Requirement: From the entries below, reproduce exactly the line containing "to fedelomi/thesis-industrial-symbiosis-dt, a", the line containing "with recalibrated cost_per_round_keur", and every line in between, with nothing added.

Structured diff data
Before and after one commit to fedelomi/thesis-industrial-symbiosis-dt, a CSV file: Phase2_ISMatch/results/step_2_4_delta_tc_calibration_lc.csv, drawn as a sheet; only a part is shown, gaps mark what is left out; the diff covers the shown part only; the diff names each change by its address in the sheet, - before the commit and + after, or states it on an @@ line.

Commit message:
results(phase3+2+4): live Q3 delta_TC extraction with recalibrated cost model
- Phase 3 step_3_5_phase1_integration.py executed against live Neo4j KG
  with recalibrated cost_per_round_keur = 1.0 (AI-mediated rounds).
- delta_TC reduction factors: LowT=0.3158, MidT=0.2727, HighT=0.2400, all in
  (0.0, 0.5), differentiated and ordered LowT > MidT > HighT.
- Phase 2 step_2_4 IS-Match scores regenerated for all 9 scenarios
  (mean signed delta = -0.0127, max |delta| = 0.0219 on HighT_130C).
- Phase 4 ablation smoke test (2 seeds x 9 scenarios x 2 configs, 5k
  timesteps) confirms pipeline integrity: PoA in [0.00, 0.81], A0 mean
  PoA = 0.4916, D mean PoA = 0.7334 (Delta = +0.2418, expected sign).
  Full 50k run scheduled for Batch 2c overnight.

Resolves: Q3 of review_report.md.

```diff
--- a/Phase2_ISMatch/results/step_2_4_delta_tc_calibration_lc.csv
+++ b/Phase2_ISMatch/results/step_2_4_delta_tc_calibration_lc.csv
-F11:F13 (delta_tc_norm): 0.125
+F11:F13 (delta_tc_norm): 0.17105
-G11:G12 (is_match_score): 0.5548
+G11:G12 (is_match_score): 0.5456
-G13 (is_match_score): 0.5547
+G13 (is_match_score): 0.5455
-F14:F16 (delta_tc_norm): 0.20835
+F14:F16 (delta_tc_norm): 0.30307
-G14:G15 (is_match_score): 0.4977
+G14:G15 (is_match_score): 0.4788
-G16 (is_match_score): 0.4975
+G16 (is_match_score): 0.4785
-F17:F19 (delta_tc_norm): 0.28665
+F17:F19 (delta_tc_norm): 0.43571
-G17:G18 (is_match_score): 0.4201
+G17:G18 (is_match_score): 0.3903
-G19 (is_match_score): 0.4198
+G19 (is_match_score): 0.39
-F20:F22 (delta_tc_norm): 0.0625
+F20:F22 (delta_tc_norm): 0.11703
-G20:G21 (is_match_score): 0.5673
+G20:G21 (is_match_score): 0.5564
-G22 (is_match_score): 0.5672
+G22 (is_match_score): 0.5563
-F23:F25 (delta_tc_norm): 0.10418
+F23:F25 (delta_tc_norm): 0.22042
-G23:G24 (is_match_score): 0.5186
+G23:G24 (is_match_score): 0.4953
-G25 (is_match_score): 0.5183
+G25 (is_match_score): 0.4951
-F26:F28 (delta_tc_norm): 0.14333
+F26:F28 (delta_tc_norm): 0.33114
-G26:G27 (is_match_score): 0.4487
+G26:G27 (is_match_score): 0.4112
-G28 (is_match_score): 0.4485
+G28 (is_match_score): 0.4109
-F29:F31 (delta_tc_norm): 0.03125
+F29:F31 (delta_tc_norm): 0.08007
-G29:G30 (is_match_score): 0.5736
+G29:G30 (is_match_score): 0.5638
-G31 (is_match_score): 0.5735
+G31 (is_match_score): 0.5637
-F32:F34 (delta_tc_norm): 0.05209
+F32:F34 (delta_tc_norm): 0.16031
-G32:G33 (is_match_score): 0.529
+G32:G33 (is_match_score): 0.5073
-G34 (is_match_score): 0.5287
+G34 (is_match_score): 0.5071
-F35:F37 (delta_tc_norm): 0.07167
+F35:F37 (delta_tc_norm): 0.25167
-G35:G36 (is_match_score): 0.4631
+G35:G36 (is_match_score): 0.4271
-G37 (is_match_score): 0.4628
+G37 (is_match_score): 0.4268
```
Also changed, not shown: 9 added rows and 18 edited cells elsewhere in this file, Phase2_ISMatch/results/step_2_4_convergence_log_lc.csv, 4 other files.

==

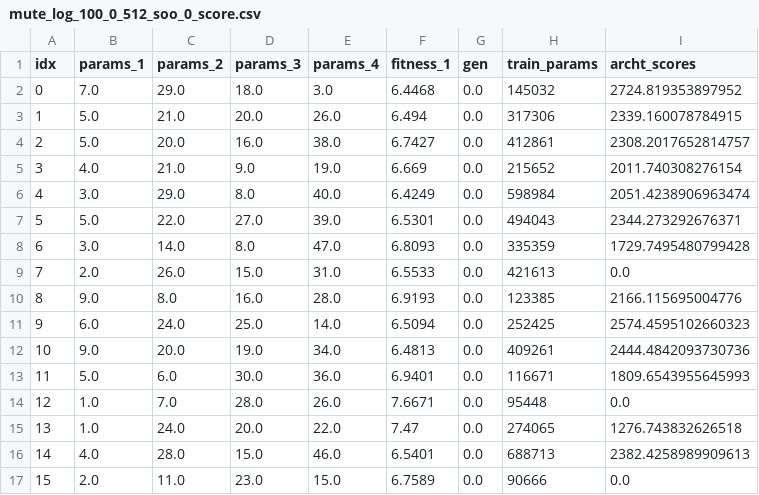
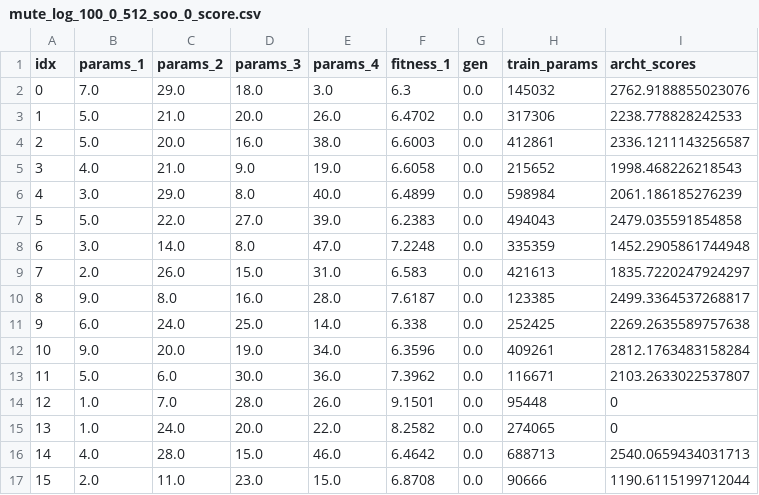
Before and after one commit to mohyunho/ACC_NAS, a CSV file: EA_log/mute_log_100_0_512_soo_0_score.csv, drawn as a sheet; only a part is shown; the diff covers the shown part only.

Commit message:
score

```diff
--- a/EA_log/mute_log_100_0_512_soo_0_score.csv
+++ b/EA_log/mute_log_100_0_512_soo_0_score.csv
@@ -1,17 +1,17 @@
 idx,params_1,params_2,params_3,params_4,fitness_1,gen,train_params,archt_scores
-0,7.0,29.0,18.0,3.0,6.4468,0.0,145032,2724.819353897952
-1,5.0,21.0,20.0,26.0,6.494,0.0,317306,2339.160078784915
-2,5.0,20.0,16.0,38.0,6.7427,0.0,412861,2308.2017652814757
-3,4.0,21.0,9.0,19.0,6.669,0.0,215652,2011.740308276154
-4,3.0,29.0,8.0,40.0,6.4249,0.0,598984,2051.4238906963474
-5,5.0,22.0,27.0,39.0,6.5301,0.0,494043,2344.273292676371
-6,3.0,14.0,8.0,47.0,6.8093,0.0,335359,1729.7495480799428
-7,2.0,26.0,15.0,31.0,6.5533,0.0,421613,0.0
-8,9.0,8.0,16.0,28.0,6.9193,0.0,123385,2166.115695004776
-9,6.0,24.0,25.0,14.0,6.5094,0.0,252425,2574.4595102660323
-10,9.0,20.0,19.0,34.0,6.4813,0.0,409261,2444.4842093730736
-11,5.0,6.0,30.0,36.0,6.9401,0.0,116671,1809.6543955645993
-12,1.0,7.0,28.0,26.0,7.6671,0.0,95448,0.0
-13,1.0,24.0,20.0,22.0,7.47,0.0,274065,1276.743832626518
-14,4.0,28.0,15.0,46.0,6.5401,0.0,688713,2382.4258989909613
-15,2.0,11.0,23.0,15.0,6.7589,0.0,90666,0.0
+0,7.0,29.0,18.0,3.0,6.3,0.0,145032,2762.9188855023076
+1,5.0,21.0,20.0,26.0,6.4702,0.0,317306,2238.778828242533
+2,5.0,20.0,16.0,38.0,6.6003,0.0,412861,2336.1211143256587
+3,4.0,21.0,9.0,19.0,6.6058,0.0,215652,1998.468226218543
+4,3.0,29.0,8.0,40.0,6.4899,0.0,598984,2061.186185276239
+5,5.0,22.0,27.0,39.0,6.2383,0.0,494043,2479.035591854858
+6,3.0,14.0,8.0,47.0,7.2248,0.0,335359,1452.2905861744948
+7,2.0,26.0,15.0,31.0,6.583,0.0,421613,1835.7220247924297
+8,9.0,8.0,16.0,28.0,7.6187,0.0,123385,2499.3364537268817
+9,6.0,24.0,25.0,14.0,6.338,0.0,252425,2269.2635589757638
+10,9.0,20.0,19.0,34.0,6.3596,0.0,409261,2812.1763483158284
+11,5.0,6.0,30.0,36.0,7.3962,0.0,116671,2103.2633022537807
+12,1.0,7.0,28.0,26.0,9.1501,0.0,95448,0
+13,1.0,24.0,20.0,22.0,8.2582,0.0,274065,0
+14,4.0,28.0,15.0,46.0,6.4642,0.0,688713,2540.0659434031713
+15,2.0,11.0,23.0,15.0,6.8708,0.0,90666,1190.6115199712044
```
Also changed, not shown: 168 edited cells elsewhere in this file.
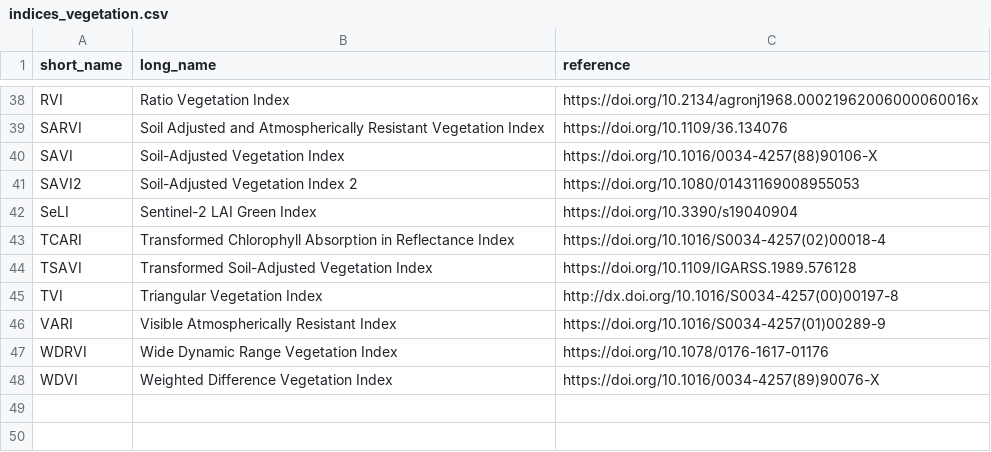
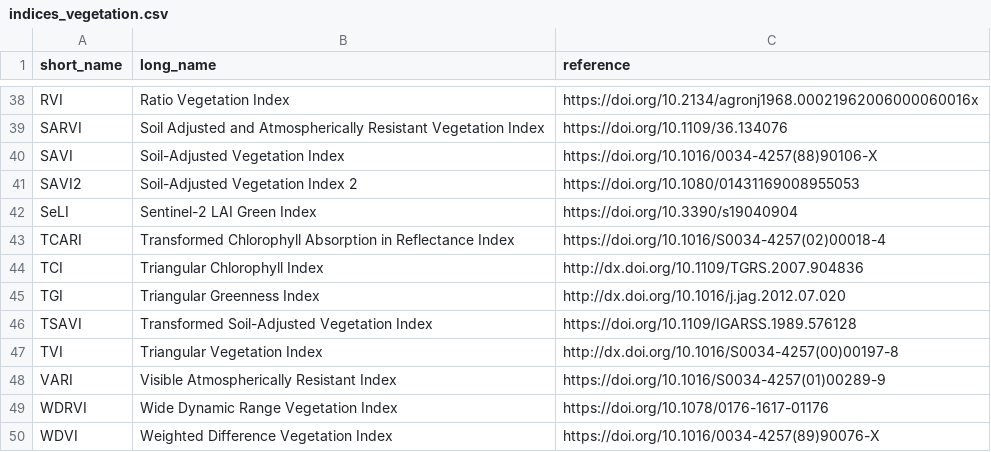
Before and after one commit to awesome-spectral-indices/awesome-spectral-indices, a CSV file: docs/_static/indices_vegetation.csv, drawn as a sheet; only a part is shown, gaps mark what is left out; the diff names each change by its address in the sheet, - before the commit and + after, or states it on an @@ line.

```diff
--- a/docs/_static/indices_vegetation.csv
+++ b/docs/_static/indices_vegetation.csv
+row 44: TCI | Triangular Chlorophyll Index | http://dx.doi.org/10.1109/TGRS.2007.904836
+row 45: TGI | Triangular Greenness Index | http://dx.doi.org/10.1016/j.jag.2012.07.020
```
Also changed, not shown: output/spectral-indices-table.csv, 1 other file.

==

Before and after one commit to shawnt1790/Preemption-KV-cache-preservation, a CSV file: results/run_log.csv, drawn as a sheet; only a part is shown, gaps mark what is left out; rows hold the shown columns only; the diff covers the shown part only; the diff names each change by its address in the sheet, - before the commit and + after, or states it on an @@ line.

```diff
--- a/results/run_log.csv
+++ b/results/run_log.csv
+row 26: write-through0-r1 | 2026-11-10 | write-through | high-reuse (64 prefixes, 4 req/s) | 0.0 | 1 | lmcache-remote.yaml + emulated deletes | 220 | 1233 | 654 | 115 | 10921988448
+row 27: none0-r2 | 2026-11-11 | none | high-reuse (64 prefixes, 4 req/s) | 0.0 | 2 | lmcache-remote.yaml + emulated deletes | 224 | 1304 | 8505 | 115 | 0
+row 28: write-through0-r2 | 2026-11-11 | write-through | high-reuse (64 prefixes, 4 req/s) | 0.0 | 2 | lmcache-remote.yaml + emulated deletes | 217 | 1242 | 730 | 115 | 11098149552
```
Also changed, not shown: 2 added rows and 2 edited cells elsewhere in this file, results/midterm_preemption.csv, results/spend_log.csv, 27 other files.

Answer box:
Before and after one commit to fedelomi/thesis-industrial-symbiosis-dt, a CSV file: Phase2_ISMatch/results/step_2_4_delta_tc_calibration_lc.csv, drawn as a sheet; only a part is shown, gaps mark what is left out; the diff covers the shown part only; the diff names each change by its address in the sheet, - before the commit and + after, or states it on an @@ line.

Commit message:
results(phase3+2+4): live Q3 delta_TC extraction with recalibrated cost model
- Phase 3 step_3_5_phase1_integration.py executed against live Neo4j KG
  with recalibrated cost_per_round_keur = 1.0 (AI-mediated rounds).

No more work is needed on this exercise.